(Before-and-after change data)
•••

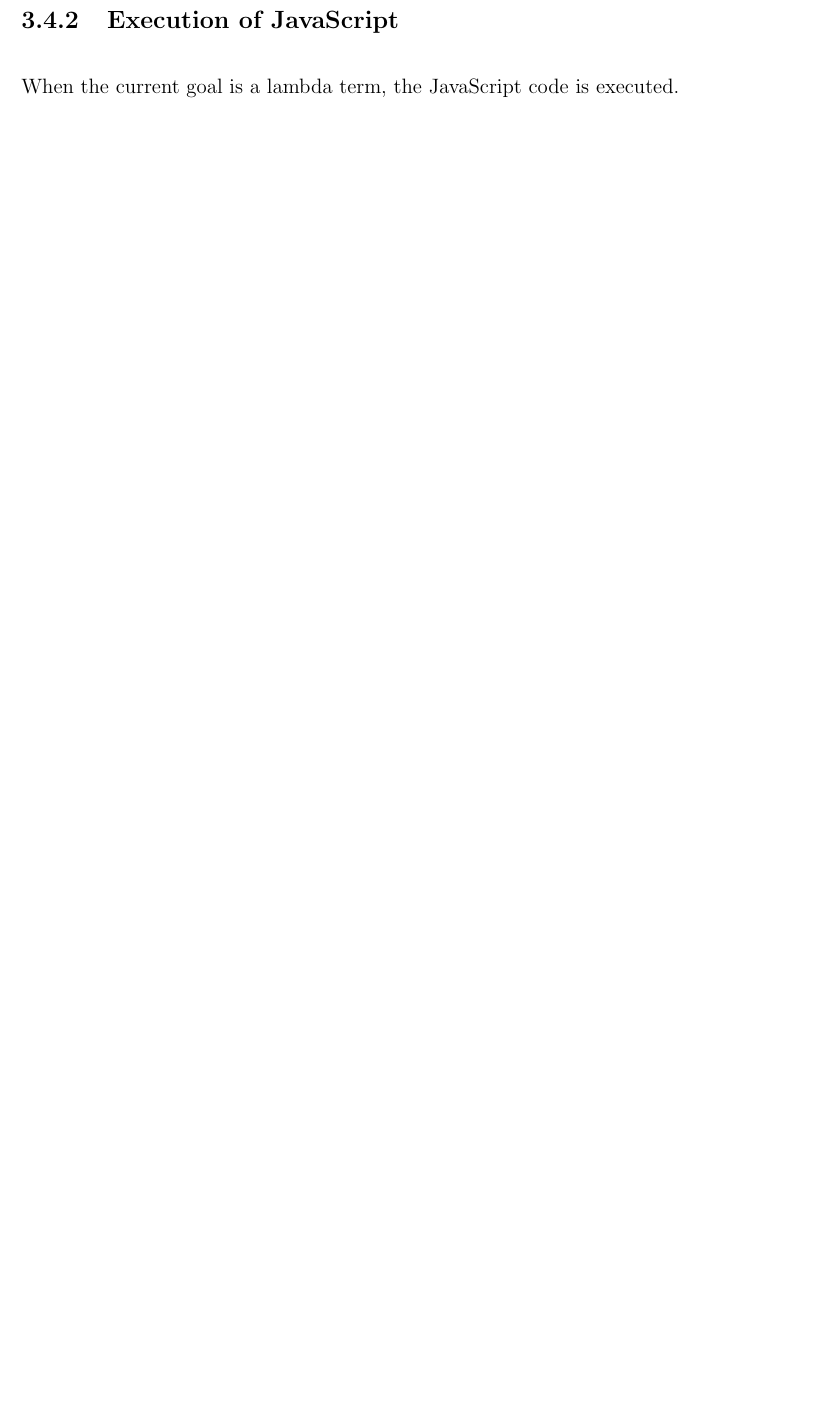
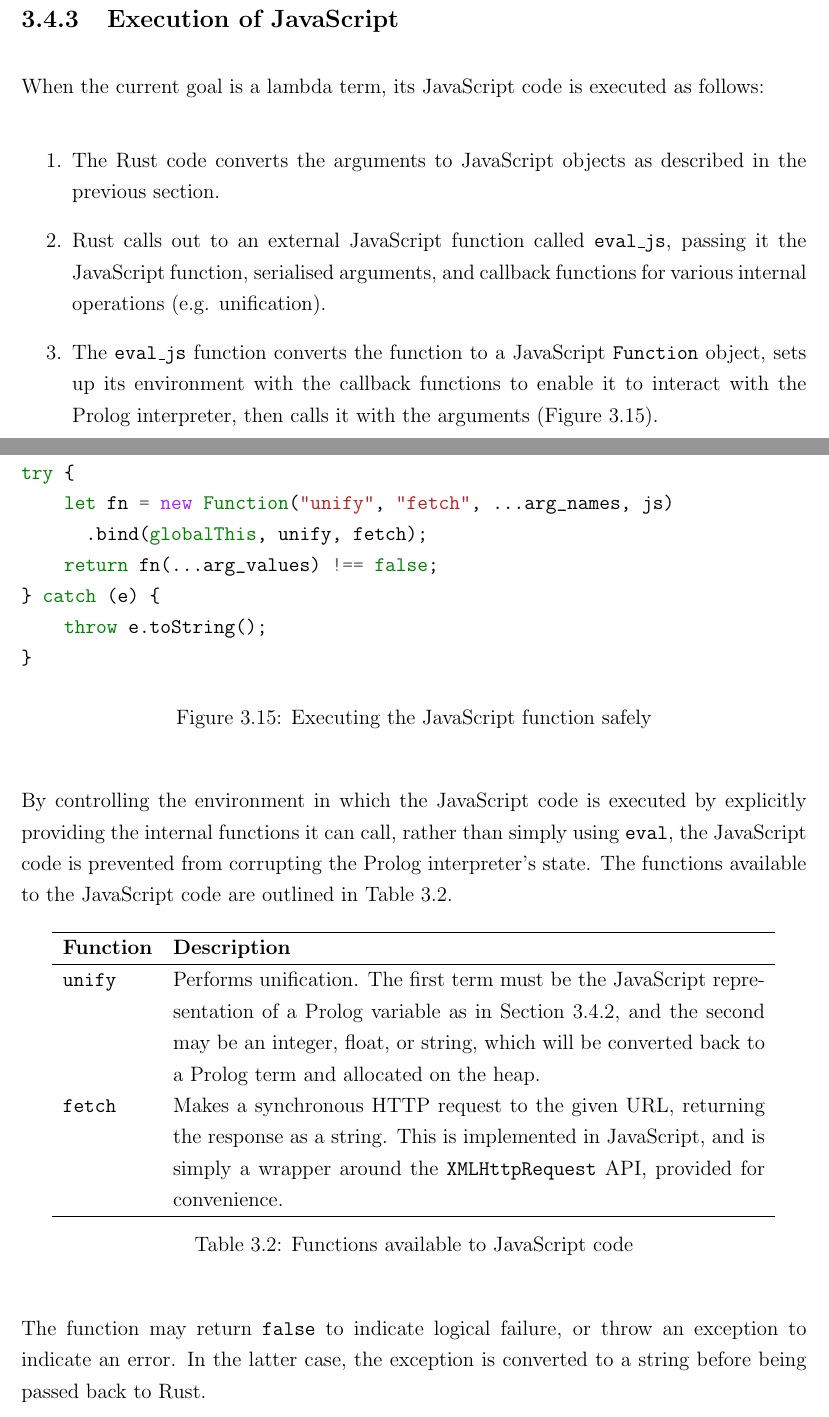
Before and after one commit to w-henderson/WebPL, a LaTeX thesis (docs/dissertation/dissertation.tex, which reads docs/dissertation/07implementation.tex): part of page 42 of 53 before the commit and two parts of pages 44 and 45 of 56 after it, the two joined at a grey line, cut so that both start at the same text, the shorter picture padded with empty space. Compiled offline with pdfLaTeX.

Commit message:
written more about JS FFI

```diff
--- a/docs/dissertation/07implementation.tex
+++ b/docs/dissertation/07implementation.tex
@@ -535,8 +574,48 @@ The JavaScript closure in the lambda term is represented as a string (Section \r
+\label{fig:prolog-js-mapping}
+\end{figure}
 
 \subsection{Execution of JavaScript}
 
-When the current goal is a lambda term, the JavaScript code is executed.
+When the current goal is a lambda term, its JavaScript code is executed as follows:
 
+\begin{enumerate}
+\item The Rust code converts the arguments to JavaScript objects as described in the previous section.
+\item Rust calls out to an external JavaScript function called \texttt{eval\_js}, passing it the JavaScript function, serialised arguments, and callback functions for various internal operations (e.g. unification).
+\item The \texttt{eval\_js} function converts the function to a JavaScript \texttt{Function} object, sets up its environment with the callback functions to enable it to interact with the Prolog interpreter, then calls it with the arguments (Figure \ref{fig:js-execution}).
+\end{enumerate}
+
+\begin{figure}[H]
+\centering
+\begin{minted}{javascript}
+try {
+    let fn = new Function("unify", "fetch", ...arg_names, js)
+      .bind(globalThis, unify, fetch);
+    return fn(...arg_values) !== false;
+} catch (e) {
+    throw e.toString();
+}
+\end{minted}
+\caption{Executing the JavaScript function safely}
+\label{fig:js-execution}
+\end{figure}
+
+By controlling the environment in which the JavaScript code is executed by explicitly providing the internal functions it can call, rather than simply using \texttt{eval}, the JavaScript code is prevented from corrupting the Prolog interpreter's state. The functions available to the JavaScript code are outlined in Table \ref{tab:js-ffi}.
+
+\begin{table}[H]
+\centering
+\begin{tabular}{lp{12cm}}
+\hline
+\textbf{Function} & \textbf{Description} \\
+\hline
+\texttt{unify} & Performs unification. The first term must be the JavaScript representation of a Prolog variable as in Section \ref{sec:js-prolog-mapping}, and the second may be an integer, float, or string, which will be converted back to a Prolog term and allocated on the heap. \\
+\texttt{fetch} & Makes a synchronous HTTP request to the given URL, returning the response as a string. This is implemented in JavaScript, and is simply a wrapper around the \texttt{XMLHttpRequest} API, provided for convenience. \\
+\hline
+\end{tabular}
+\caption{Functions available to JavaScript code}
+\label{tab:js-ffi}
+\end{table}
+
+The function may return \texttt{false} to indicate logical failure, or throw an exception to indicate an error. In the latter case, the exception is converted to a string before being passed back to Rust.
 
 \subsection{Web Workers}
 
```
Also changed, not shown: docs/dissertation/07implementation.tex (47 more changed lines).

•••

• [Directions for this task]: Please determine how many lines in the entries contain the word "docs" and reply with that figure alone.

• [Reply to the task]: 4